MATERIALS PROVIDED |
::::::::

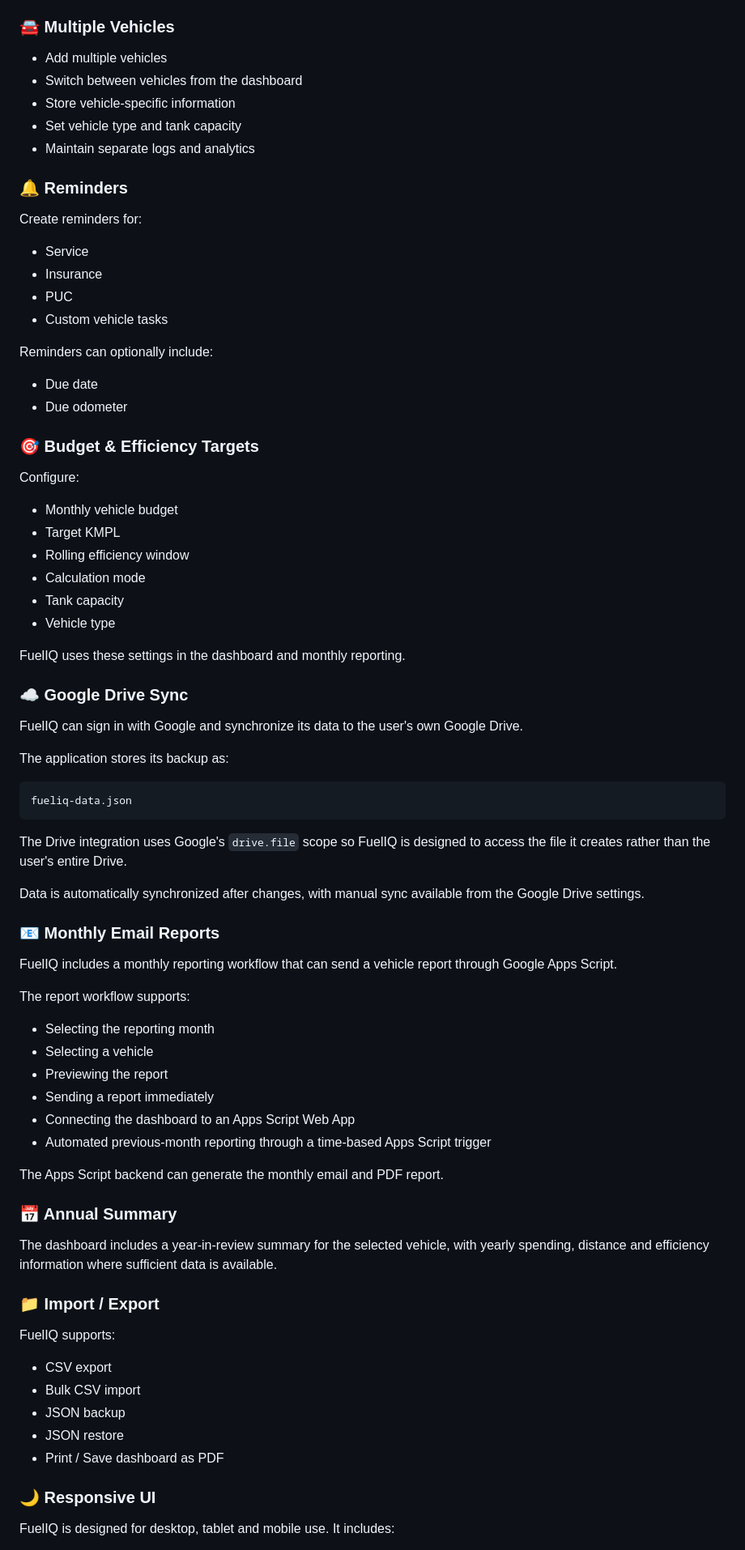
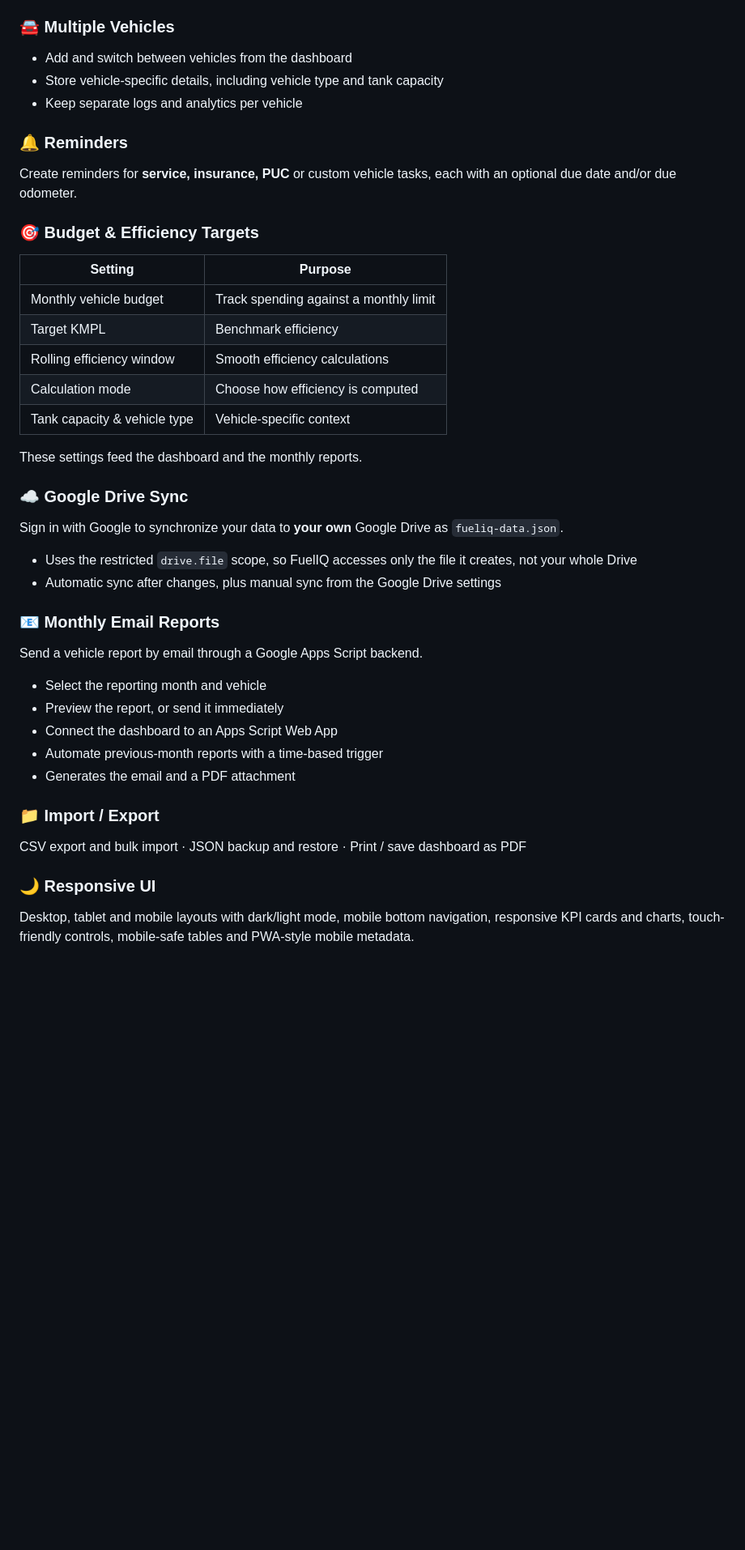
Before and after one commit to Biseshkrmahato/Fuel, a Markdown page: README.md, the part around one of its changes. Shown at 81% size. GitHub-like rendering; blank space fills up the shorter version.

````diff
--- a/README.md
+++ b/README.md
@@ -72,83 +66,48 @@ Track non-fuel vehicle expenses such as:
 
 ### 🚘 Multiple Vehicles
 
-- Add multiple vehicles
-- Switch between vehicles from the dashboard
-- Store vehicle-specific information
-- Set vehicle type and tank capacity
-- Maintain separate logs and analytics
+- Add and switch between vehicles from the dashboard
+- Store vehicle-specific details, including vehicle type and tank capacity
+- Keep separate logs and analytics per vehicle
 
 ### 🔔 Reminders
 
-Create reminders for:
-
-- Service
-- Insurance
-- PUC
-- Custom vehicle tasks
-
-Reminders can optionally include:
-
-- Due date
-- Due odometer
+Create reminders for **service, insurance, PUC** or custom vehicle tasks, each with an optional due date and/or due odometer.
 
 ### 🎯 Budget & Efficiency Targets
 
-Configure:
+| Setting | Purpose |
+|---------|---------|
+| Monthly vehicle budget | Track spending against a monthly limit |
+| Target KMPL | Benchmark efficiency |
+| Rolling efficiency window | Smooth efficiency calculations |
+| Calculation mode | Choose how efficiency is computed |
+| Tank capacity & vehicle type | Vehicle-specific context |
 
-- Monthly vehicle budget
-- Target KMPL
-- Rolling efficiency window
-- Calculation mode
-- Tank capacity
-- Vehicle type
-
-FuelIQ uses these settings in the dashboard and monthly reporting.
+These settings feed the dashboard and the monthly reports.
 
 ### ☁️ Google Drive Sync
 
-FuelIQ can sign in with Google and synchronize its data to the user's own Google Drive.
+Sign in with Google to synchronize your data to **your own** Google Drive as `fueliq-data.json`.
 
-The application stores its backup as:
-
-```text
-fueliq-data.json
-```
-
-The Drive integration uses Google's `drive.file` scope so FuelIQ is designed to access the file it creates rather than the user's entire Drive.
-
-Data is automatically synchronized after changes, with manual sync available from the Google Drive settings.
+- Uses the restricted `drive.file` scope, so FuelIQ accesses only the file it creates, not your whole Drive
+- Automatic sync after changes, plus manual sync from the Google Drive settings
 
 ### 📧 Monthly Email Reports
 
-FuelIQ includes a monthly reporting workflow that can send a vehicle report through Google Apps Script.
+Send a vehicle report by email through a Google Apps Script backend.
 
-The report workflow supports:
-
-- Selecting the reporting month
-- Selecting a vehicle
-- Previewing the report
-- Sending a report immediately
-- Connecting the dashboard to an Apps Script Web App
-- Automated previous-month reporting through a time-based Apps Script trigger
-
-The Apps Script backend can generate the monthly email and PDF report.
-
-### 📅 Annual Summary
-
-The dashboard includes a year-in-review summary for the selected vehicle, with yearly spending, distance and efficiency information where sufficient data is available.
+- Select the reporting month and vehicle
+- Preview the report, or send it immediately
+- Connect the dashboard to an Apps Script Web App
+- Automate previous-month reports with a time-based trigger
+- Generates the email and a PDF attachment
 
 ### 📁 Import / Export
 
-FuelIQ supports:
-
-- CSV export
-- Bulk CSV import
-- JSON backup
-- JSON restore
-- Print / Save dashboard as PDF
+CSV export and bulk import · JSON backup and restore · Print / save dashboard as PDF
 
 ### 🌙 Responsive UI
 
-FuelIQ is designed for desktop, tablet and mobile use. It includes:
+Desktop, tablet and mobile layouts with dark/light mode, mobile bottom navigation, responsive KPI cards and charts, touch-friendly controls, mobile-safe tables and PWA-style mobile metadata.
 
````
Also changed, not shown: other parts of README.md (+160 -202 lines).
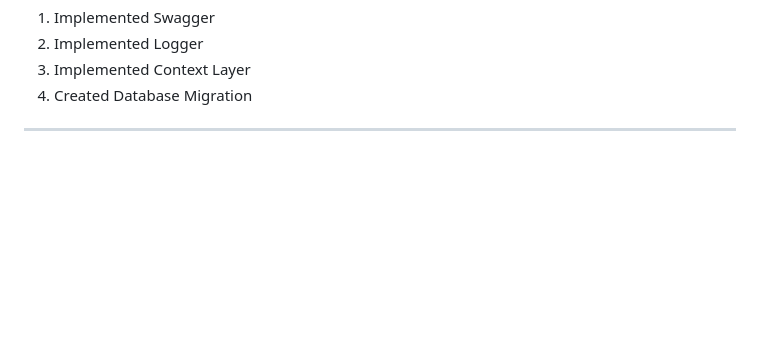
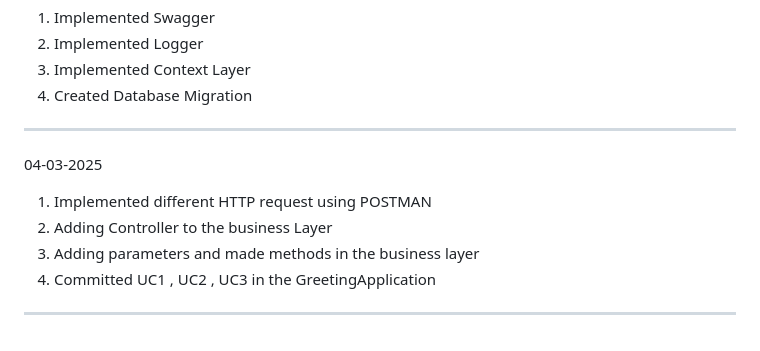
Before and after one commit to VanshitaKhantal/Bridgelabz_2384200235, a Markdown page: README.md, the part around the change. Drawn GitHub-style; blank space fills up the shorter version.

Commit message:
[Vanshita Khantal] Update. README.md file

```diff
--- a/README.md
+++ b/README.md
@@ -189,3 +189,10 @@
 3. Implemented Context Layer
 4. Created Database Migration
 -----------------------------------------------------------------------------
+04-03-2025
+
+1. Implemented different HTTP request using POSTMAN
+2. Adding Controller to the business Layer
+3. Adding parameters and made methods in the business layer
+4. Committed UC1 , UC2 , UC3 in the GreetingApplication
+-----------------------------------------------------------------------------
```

::::::::

ACTIVITY |
Report all lines in the listing above that contain the word "reporting".

OUTPUT FOR THIS EXERCISE |
-FuelIQ uses these settings in the dashboard and monthly reporting.
-FuelIQ includes a monthly reporting workflow that can send a vehicle report through Google Apps Script.
-- Selecting the reporting month
-- Automated previous-month reporting through a time-based Apps Script trigger
+- Select the reporting month and vehicle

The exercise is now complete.